Finnish Ambassador Kirsti Kauppi described participating in the Pride Parade as an “exhilarating experience,” the significance of which took on “a new dimension with the awful and tragic shootings in Orlando soon after.”
“In the wake of the Orlando massacre, Sweden stands in solidarity with the U.S., with the families of the victims and with the LGBT community around the globe,” Swedish Ambassador Björn Lyrvall told us. “At the same time as we are deeply saddened by this event, we recognize that it has brought us together and makes us even more empowered in our mission to replace people’s fear with human dignity.
Among the ambassadors supporting gay rights at this year’s Capital Pride Parade were, from left, Dutch Ambassador Henne Schuwer, British Ambassador Kim Darroch and Swedish Ambassador Björn Lyrvall.

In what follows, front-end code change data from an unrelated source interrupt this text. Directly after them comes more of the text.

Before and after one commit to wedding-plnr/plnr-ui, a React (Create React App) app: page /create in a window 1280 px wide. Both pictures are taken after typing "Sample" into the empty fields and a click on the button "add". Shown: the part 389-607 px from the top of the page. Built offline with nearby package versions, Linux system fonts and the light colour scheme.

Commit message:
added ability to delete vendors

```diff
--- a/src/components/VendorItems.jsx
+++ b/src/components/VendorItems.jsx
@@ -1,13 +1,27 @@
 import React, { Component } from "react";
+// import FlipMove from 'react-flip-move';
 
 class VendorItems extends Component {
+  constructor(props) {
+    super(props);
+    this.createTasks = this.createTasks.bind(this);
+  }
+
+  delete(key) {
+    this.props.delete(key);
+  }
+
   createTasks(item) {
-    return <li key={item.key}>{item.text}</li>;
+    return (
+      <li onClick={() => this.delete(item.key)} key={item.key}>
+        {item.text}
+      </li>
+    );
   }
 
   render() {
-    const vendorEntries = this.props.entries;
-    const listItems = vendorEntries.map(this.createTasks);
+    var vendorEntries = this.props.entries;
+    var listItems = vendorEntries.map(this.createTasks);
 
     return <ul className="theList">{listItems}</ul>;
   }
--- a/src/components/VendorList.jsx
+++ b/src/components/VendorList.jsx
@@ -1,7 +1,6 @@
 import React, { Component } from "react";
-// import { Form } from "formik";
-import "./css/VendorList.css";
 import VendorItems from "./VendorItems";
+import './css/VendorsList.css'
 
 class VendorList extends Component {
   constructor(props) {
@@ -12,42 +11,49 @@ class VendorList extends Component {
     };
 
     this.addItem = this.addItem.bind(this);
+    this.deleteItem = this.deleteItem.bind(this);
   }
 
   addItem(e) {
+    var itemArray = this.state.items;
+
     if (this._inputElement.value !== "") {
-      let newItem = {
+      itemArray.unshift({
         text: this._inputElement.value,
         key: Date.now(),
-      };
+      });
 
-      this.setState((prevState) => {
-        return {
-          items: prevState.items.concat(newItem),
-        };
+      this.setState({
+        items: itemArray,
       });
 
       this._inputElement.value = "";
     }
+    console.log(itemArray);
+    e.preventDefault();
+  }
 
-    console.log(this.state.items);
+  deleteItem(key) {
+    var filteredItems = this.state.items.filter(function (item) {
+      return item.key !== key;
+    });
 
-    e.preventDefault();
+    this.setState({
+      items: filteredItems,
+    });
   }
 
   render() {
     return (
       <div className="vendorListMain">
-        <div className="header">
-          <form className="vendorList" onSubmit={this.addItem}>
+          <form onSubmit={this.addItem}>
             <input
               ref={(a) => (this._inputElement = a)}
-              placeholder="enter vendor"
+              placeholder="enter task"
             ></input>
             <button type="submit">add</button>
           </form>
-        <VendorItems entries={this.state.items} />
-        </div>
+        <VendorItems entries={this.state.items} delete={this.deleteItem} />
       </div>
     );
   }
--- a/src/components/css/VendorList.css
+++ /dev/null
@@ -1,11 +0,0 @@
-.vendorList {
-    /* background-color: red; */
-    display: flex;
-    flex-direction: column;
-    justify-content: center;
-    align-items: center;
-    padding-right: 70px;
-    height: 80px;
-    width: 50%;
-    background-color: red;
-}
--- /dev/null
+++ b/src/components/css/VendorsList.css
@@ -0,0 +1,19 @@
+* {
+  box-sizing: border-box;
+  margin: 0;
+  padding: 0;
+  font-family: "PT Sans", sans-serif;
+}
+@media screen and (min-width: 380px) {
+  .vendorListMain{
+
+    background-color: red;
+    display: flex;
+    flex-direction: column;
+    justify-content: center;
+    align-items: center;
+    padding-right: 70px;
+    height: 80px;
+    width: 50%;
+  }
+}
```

Photo: UK in USA
Sweden is a proud and longstanding advocate for equal human rights for LGBTI persons,” Lyrvall added. “Sweden has a deep relationship with the United States on LGBT rights, and I am proud of our efforts within the Global Equality Fund and our partnership with USAID. There are still many real challenges for the LGBT community globally, but let us make sure we also recognize the progress we have made.”

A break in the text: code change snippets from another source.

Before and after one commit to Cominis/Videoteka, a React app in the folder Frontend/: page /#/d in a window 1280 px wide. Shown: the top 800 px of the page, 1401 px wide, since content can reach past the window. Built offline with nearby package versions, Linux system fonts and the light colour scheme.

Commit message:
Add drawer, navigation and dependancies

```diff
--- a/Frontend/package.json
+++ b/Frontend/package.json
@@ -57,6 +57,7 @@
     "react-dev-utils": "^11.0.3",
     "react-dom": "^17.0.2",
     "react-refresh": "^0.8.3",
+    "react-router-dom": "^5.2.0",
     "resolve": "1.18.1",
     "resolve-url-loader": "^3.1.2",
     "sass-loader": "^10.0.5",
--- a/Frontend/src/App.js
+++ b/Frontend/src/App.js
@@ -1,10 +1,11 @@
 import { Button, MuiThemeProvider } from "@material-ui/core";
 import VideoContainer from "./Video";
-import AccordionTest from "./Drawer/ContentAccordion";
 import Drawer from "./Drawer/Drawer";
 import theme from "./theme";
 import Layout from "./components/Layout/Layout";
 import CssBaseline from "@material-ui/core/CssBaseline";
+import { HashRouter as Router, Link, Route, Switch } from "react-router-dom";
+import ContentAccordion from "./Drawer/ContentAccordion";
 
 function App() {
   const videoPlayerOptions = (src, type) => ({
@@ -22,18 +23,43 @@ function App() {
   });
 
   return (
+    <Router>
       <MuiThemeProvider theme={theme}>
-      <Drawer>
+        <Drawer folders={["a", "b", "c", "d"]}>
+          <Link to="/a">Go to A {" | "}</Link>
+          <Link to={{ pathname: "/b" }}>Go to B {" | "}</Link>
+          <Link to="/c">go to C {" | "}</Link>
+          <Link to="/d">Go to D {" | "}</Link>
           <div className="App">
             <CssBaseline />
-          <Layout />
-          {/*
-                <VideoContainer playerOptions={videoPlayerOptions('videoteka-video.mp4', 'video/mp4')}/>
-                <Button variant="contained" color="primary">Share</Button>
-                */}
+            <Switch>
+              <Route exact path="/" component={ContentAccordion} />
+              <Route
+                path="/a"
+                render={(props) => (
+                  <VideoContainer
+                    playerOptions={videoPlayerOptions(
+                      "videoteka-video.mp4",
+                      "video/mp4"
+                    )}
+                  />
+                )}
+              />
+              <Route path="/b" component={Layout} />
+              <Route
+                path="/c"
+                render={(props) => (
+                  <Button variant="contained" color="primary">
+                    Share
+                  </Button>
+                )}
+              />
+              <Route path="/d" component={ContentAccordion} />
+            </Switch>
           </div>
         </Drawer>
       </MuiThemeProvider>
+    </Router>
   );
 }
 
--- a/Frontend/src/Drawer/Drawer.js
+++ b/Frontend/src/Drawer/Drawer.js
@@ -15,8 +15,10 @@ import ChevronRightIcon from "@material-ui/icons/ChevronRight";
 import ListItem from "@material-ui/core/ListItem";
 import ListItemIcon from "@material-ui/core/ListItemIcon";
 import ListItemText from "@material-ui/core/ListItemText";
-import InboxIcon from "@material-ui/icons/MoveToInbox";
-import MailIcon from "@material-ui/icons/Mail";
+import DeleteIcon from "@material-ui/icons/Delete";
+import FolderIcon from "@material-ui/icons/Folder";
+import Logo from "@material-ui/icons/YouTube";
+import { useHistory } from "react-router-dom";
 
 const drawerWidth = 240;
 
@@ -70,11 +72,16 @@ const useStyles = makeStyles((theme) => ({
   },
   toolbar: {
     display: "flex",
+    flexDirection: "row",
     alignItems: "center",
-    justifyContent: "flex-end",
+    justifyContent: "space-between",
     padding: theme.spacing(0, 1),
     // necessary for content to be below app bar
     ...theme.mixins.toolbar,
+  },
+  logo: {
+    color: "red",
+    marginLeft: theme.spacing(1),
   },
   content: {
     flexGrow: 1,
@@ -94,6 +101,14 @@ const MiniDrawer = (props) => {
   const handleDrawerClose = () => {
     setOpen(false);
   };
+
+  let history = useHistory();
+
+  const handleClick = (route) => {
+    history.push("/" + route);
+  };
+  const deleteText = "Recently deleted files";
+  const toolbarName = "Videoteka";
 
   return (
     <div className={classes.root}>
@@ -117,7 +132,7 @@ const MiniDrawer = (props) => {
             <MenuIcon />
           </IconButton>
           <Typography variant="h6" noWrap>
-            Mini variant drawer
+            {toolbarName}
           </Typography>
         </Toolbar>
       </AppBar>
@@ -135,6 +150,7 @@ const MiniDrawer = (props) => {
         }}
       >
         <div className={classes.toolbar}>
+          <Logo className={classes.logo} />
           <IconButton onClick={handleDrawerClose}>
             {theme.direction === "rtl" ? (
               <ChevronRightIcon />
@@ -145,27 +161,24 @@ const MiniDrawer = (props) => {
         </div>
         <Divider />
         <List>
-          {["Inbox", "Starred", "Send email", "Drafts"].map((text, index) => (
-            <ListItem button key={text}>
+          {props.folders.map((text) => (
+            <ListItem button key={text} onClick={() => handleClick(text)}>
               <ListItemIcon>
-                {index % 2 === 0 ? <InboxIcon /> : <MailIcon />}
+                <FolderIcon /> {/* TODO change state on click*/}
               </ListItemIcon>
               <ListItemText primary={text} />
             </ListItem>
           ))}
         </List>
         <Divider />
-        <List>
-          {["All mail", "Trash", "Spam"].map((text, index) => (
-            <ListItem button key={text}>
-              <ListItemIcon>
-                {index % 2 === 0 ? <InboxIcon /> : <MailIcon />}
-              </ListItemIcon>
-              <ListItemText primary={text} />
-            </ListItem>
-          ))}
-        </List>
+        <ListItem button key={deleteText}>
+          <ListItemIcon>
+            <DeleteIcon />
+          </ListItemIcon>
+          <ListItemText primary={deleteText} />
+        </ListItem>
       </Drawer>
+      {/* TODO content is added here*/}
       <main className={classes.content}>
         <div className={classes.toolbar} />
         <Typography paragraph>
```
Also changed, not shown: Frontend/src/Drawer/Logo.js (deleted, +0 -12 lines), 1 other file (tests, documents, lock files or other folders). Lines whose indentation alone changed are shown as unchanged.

Sweden, for example, legalized homosexual relations in 1944. It granted same-sex couples adoption rights in 2003 and added a clause prohibiting discrimination based on sexual orientation to its constitution in 2011.
“Despite steps taken by several countries to decriminalize same-sex relations, discrimination is still widespread around the world. The human rights of LGBT persons are not respected,” Lyrvall cautioned.
In countries ranging from Iran to Uganda, gay people face not only discrimination, but in extreme cases death. Even in the United States, progress remains uneven. In a landmark decision, the Supreme Court ruled in 2015 that the constitution guarantees Americans the right to same-sex marriage. Earlier this month, the Pentagon lifted a longstanding ban on transgender service. At the same time, the Pulse massacre was a powerful reminder of the threats that the gay community continues to face.
From left, Icelandic Deputy Chief of Mission Erlingur Erlingsson, Finnish Ambassador Kirsti Kauppi, Norwegian Ambassador Kåre R. Aas, Danish Ambassador Lars Gert Lose and Swedish Ambassador Björn Lyrvall march in the Capital Pride Parade, which regularly attracts tens of thousands of participants and spectators.
“The unimaginable horrors that took place inside the Pulse nightclub in Orlando in the early hours of June 12 have sent a shockwave through the world,” wrote Norway’s Kåre R. Aas in a Huffington Post article on June 14.
“Yet while mourning and condemning this homophobic hate crime, I see what happened as a reminder that the vision of equal rights for everyone — regardless of ethnicity, religion, gender or sexual orientation — is still exactly that: a mere vision. Millions of people are suffering every day from oppression, whether psychological, cultural or in the form of physical violence and persecution.”
Sweden’s Lyrvall said collective global action and unity are needed to combat discrimination and hate crimes against the gay community.
Aas added that awareness often begins close to home.
“The other day, a colleague asked me why I have this personal investment in LGBTI issues,” the Norwegian ambassador wrote in his blog. “The answer is that my commitment comes from understanding, and that my understanding comes from interaction. I have gay friends and gay colleagues. I have seen how the frames of their lives have changed over the past few decades, as society has moved from abhorrence to acceptance. For me, the world is a better place when prejudice is defeated and dignity prevails. Doing my part seems only natural.”
Anna Gawel is managing editor of The Washington Diplomat.